GIVEN RECORDS Block Start

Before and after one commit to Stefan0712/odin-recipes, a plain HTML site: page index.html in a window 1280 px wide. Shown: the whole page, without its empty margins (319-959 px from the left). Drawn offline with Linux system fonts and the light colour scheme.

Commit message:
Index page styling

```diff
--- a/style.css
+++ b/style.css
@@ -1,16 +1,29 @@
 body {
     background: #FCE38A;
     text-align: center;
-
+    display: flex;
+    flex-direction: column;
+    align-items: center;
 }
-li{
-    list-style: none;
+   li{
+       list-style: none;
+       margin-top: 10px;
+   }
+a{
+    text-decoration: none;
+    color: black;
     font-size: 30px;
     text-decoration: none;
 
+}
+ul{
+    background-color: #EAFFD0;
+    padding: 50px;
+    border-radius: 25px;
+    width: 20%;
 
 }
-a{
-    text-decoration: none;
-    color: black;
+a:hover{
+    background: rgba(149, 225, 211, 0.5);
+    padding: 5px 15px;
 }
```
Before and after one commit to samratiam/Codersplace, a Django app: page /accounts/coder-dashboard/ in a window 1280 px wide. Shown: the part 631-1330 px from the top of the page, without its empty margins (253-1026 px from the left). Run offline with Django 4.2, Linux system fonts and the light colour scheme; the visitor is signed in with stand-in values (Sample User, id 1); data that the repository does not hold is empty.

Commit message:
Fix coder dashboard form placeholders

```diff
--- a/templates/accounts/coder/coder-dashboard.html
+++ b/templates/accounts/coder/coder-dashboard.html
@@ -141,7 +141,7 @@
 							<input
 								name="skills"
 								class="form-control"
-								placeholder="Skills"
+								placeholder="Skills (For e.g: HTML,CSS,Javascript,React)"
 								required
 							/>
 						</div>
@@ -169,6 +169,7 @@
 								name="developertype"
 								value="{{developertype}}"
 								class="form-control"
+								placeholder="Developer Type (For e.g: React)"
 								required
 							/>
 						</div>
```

GIVEN RECORDS Block End

PROMPT. Reproduce the records above exactly, character for character.

EXERCISE OUTPUT.
Before and after one commit to Stefan0712/odin-recipes, a plain HTML site: page index.html in a window 1280 px wide. Shown: the whole page, without its empty margins (319-959 px from the left). Drawn offline with Linux system fonts and the light colour scheme.

Commit message:
Index page styling

```diff
--- a/style.css
+++ b/style.css
@@ -1,16 +1,29 @@
 body {
     background: #FCE38A;
     text-align: center;
-
+    display: flex;
+    flex-direction: column;
+    align-items: center;
 }
-li{
-    list-style: none;
+   li{
+       list-style: none;
+       margin-top: 10px;
+   }
+a{
+    text-decoration: none;
+    color: black;
     font-size: 30px;
     text-decoration: none;
 
+}
+ul{
+    background-color: #EAFFD0;
+    padding: 50px;
+    border-radius: 25px;
+    width: 20%;
 
 }
-a{
-    text-decoration: none;
-    color: black;
+a:hover{
+    background: rgba(149, 225, 211, 0.5);
+    padding: 5px 15px;
 }
```
Before and after one commit to samratiam/Codersplace, a Django app: page /accounts/coder-dashboard/ in a window 1280 px wide. Shown: the part 631-1330 px from the top of the page, without its empty margins (253-1026 px from the left). Run offline with Django 4.2, Linux system fonts and the light colour scheme; the visitor is signed in with stand-in values (Sample User, id 1); data that the repository does not hold is empty.

Commit message:
Fix coder dashboard form placeholders

```diff
--- a/templates/accounts/coder/coder-dashboard.html
+++ b/templates/accounts/coder/coder-dashboard.html
@@ -141,7 +141,7 @@
 							<input
 								name="skills"
 								class="form-control"
-								placeholder="Skills"
+								placeholder="Skills (For e.g: HTML,CSS,Javascript,React)"
 								required
 							/>
 						</div>
@@ -169,6 +169,7 @@
 								name="developertype"
 								value="{{developertype}}"
 								class="form-control"
+								placeholder="Developer Type (For e.g: React)"
 								required
 							/>
 						</div>
```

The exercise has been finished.